He was two blocks away before he realized the blue box of mac n’ cheese was sitting on his passenger seat. He had just walked out with it, unpaid for.
Smiling, he felt a little dizzy.
A honk from behind jolted him out of his reverie.
• • •
My new enthusiasm. That’s what he called it — the solution to the sourness of soul that had descended on him after his 43rd birthday. A meaningless age, a meaningless life.
For a few weeks, his “new enthusiasm” only covered small items. A printer cartridge. A pack of Trident. A box of screw anchors. Pointless thefts that left him with a buzzing in his veins that he hadn’t felt since, well, ever. Leslie even commented on how happy he seemed lately, how he was smiling more, laughing more.
He began relishing work. Life no longer felt like a long, slow conveyer belt to the grave.
But then the small hits began to fail. The challenge of something bigger began occupying his thoughts. More than once, Vaughn’s boss caught him staring dully into the grey, wintery void outside his office window as he dreamt about what to take next.
• • •
Vaughn pulled his knees to his chest, squeezing his body into the shadow cast by the light of the Pepsi machine. Down the hall, the security guard’s footsteps clicked closer. Under Vaughn’s right arm was an Xbox. Again, nothing he wanted or needed, but when he saw it at the Wal-Mart, he knew. Take me, it whispered.
He began planning, studying the store hours, when the guards came and went, when employees arrived, where the loading dock entry points were. In a week he felt confident. He rose at 3 a.m., slipping out of bed without waking Leslie, and drove to the Wal-Mart, parking on the unlighted side of the building, near the dumpsters. Freight arrived at 3:45. but it wasn’t taken into the store rooms until 4. In that time, Vaughn figured he could slip in, grab an Xbox, and be back to his car in three minutes. A cinch.
Instead of walking past, the guard stopped in front of the machine, choosing a soda. Vaughn could count the black hairs on his hirsute hand. The machine consumed the guard’s dollar. If he moved even an inch to the left, there would be no way for him not to spot Vaughn. With an industrial rattle, it spat out the drink. The guard snapped it open, took a sip, and clicked away.
Vaughn waited for total silence before slinking off.
Back in the car, Vaughn knew it was one of the greatest moments of his life. His heart swelled as he gazed at the Xbox.
Standing in the pinkish pre-dawn light outside the gas station, filling his tank, he went over the events of the past half hour, congratulating himself on his courage and already pointing his thoughts to the next job and all the days he couldn’t wait for.

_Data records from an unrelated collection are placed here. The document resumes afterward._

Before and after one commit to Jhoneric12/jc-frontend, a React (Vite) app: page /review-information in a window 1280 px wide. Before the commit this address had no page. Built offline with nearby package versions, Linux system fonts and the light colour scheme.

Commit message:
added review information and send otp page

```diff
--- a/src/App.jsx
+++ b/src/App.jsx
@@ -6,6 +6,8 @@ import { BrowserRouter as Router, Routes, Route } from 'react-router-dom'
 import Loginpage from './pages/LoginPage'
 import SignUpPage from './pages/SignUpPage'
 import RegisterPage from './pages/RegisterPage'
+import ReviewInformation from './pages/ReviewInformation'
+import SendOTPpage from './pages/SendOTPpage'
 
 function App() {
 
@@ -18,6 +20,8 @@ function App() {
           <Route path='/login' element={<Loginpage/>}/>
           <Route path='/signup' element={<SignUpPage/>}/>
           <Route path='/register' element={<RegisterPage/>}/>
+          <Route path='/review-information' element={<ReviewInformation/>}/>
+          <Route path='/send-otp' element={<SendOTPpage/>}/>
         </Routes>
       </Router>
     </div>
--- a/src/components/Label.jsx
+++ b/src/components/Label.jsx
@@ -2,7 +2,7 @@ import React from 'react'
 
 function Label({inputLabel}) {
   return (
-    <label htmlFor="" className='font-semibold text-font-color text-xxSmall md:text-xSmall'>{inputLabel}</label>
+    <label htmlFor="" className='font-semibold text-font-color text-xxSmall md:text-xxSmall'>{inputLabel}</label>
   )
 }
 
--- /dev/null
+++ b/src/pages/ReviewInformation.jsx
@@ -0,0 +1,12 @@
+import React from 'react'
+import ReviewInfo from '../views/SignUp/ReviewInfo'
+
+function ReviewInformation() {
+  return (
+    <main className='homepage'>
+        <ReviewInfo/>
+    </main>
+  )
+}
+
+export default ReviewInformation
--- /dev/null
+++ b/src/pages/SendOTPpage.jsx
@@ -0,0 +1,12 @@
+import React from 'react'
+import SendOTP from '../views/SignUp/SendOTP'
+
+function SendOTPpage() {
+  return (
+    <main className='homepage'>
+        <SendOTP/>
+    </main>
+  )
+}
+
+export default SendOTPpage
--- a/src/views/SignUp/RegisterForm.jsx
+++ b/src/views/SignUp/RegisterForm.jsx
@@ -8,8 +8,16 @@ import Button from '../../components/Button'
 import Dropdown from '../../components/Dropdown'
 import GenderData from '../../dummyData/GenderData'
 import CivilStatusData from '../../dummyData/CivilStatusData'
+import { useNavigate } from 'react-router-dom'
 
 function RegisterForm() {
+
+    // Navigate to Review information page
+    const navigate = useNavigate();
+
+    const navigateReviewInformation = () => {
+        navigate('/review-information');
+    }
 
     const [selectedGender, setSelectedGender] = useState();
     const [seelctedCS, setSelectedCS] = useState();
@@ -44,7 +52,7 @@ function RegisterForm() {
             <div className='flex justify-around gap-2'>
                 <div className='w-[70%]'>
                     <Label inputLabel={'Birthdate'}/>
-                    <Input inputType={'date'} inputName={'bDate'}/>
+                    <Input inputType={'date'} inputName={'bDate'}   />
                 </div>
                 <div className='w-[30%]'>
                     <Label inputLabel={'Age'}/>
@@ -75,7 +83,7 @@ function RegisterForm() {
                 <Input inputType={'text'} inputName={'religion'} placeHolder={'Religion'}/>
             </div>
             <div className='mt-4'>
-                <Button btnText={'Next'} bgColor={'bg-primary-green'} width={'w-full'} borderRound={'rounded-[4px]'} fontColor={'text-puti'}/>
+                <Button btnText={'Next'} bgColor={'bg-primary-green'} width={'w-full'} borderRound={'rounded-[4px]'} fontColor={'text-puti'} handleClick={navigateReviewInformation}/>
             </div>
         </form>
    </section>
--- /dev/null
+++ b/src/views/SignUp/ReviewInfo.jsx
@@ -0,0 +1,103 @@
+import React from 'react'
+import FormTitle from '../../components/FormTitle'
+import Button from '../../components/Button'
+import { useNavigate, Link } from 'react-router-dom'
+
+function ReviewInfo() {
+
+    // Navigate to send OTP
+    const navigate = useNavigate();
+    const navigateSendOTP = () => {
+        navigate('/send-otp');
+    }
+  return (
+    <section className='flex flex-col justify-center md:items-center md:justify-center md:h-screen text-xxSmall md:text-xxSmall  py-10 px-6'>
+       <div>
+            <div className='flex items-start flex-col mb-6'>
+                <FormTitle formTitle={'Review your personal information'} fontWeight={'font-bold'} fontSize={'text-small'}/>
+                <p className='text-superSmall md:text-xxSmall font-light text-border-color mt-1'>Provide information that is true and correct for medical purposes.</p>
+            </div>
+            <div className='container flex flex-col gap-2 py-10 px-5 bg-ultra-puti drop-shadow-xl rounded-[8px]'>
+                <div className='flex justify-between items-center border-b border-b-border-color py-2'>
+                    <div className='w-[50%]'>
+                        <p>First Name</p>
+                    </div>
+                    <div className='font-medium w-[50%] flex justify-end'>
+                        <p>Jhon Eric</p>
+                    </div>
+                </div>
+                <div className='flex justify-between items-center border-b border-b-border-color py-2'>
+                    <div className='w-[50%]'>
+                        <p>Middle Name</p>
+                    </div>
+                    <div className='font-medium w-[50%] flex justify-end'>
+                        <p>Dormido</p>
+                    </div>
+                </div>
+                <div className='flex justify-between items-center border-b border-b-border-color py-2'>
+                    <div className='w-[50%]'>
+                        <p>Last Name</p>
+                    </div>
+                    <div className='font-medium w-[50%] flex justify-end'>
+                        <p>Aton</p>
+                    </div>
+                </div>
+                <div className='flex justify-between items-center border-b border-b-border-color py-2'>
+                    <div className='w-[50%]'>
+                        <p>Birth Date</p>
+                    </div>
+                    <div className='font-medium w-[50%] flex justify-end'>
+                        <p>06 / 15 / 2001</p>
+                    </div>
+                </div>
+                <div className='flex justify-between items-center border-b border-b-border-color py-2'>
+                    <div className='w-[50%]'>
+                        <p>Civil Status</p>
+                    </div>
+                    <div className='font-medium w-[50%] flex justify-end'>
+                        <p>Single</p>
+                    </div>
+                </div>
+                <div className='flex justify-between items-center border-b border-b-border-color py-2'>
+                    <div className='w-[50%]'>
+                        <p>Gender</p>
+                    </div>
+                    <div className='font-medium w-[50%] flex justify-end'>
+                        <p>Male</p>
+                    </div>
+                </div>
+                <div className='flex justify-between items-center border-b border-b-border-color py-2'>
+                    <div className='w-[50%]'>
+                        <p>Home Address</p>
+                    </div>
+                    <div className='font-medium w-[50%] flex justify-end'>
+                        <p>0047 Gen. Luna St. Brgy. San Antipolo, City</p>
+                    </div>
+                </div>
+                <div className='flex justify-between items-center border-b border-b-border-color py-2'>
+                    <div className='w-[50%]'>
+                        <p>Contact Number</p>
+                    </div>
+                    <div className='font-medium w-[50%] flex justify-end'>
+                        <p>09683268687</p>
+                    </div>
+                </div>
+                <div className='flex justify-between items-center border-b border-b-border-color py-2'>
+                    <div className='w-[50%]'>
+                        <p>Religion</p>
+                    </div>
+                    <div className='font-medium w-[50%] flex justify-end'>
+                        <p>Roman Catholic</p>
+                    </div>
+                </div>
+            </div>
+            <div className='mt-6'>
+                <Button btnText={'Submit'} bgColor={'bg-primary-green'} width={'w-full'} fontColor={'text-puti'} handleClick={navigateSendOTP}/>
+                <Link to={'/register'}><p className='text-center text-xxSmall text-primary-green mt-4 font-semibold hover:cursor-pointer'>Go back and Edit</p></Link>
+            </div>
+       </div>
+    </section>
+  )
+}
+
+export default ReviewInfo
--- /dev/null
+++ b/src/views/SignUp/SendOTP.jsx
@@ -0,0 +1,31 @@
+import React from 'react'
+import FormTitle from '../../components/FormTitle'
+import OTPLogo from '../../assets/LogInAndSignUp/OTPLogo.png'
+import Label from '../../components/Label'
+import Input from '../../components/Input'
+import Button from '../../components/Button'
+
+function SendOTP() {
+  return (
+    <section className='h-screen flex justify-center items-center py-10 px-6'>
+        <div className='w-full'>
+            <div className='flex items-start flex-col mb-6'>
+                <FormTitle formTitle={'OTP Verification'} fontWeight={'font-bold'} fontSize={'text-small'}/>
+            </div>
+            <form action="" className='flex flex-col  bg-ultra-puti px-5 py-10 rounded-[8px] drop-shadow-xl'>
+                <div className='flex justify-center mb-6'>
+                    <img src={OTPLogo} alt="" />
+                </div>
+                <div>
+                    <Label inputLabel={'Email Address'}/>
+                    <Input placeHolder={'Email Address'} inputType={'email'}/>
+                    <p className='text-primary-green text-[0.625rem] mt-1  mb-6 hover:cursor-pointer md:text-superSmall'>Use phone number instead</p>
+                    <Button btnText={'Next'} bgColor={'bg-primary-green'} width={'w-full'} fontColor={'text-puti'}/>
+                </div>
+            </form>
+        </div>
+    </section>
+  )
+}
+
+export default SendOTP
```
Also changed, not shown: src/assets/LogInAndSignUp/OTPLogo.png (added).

Then, from behind a skeletal hedge, a figure hustled towards him, pulling a small revolver from his hoodie.
“Keep quiet and gimme your wallet,” the figure said, face shrouded, before glancing into the car. “And that Xbox, too.”
The cocking hammer reiterated the figure’s request.
He handed over his prize with the anguish of a mother leaving her child on an orphanage’s doorstep, and the figure, now carrying the Xbox, disappeared as quickly as he’d arrived.
Driving away, though, he started smiling.
Of course. Why hadn’t he thought of it before?
And soon, in the stale heat of the pawn shop, his eyes were seeping across the glass cases full of handguns, and he started to feel that beautiful, familiar buzzing in his blood.